BEGIN INFORMATION GIVEN
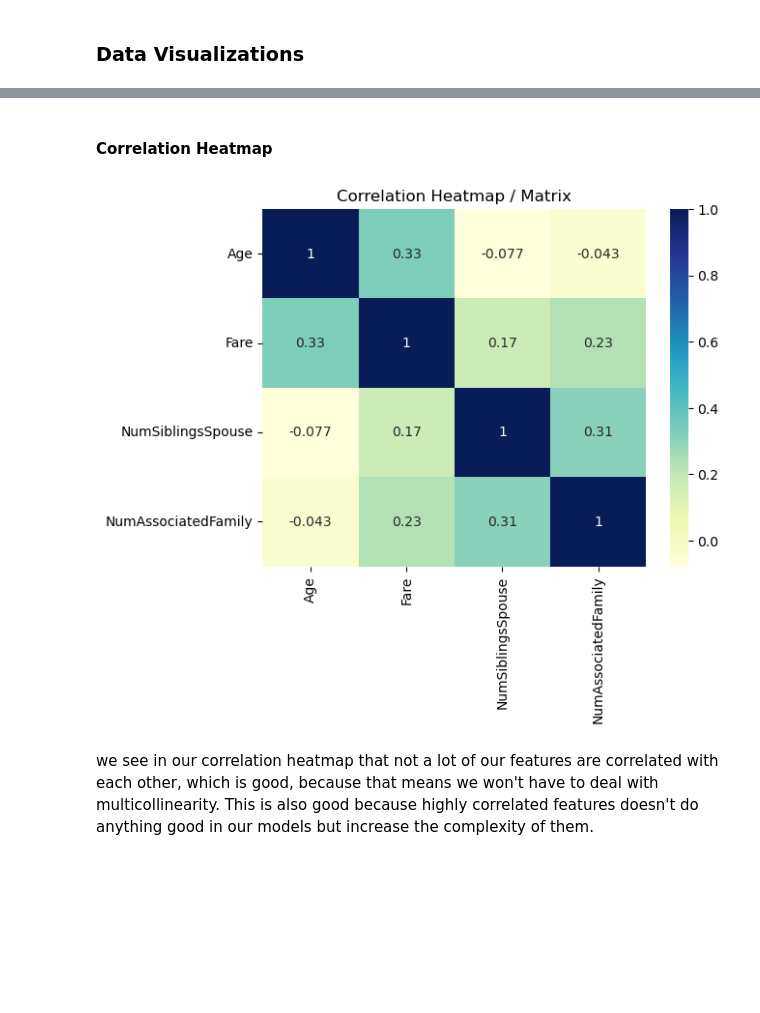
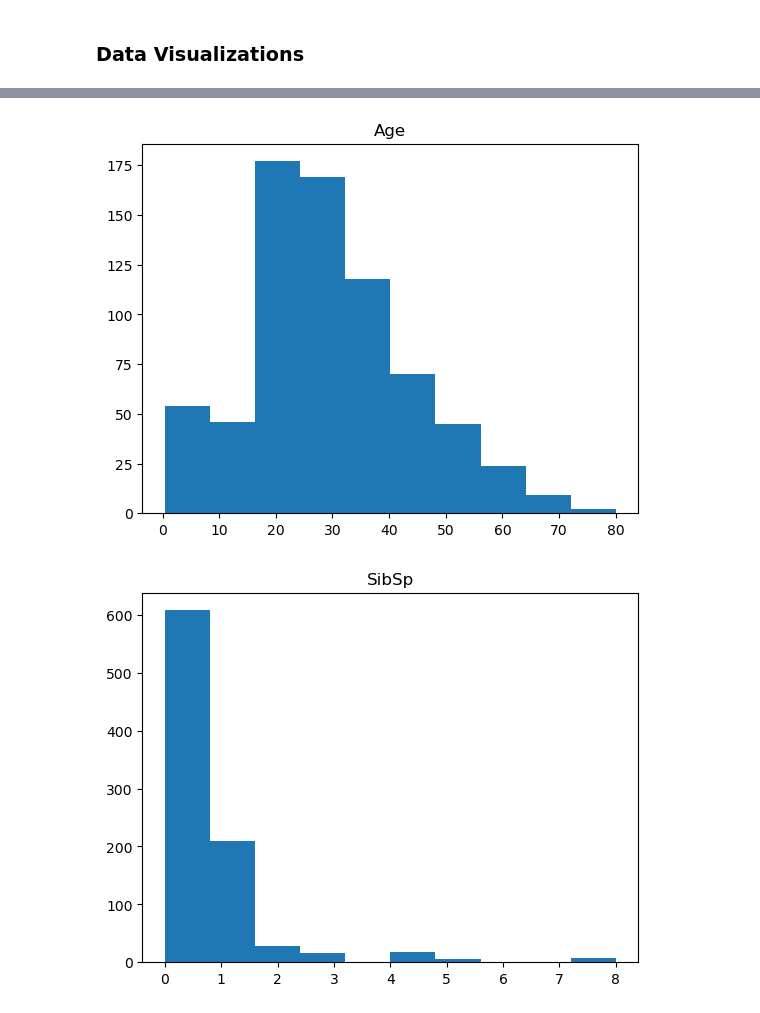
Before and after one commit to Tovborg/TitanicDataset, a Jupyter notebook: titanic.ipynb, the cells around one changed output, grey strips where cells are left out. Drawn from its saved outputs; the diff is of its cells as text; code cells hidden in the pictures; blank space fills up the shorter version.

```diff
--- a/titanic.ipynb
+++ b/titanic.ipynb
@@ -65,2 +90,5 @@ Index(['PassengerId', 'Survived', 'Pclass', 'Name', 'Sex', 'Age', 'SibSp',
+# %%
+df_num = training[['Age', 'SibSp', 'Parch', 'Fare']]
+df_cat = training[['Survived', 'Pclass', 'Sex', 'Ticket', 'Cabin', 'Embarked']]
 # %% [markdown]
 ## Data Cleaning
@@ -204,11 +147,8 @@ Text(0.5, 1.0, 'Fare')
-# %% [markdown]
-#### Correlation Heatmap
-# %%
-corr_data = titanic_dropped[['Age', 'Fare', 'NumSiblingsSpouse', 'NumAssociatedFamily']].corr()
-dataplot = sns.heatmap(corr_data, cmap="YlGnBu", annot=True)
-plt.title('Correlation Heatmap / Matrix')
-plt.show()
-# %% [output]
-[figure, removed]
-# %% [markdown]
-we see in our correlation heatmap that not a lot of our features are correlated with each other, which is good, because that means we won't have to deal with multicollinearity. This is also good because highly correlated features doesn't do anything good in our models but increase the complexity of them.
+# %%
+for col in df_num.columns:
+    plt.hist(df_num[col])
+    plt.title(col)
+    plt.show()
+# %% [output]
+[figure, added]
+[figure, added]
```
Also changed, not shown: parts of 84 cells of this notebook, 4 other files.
END INFORMATION GIVEN
• ACTIVITY
Exact repetition of all the records is required, with the pictures excluded.

• SOLVED EXERCISE
Before and after one commit to Tovborg/TitanicDataset, a Jupyter notebook: titanic.ipynb, the cells around one changed output, grey strips where cells are left out. Drawn from its saved outputs; the diff is of its cells as text; code cells hidden in the pictures; blank space fills up the shorter version.

```diff
--- a/titanic.ipynb
+++ b/titanic.ipynb
@@ -65,2 +90,5 @@ Index(['PassengerId', 'Survived', 'Pclass', 'Name', 'Sex', 'Age', 'SibSp',
+# %%
+df_num = training[['Age', 'SibSp', 'Parch', 'Fare']]
+df_cat = training[['Survived', 'Pclass', 'Sex', 'Ticket', 'Cabin', 'Embarked']]
 # %% [markdown]
 ## Data Cleaning
@@ -204,11 +147,8 @@ Text(0.5, 1.0, 'Fare')
-# %% [markdown]
-#### Correlation Heatmap
-# %%
-corr_data = titanic_dropped[['Age', 'Fare', 'NumSiblingsSpouse', 'NumAssociatedFamily']].corr()
-dataplot = sns.heatmap(corr_data, cmap="YlGnBu", annot=True)
-plt.title('Correlation Heatmap / Matrix')
-plt.show()
-# %% [output]
-[figure, removed]
-# %% [markdown]
-we see in our correlation heatmap that not a lot of our features are correlated with each other, which is good, because that means we won't have to deal with multicollinearity. This is also good because highly correlated features doesn't do anything good in our models but increase the complexity of them.
+# %%
+for col in df_num.columns:
+    plt.hist(df_num[col])
+    plt.title(col)
+    plt.show()
+# %% [output]
+[figure, added]
+[figure, added]
```
Also changed, not shown: parts of 84 cells of this notebook, 4 other files.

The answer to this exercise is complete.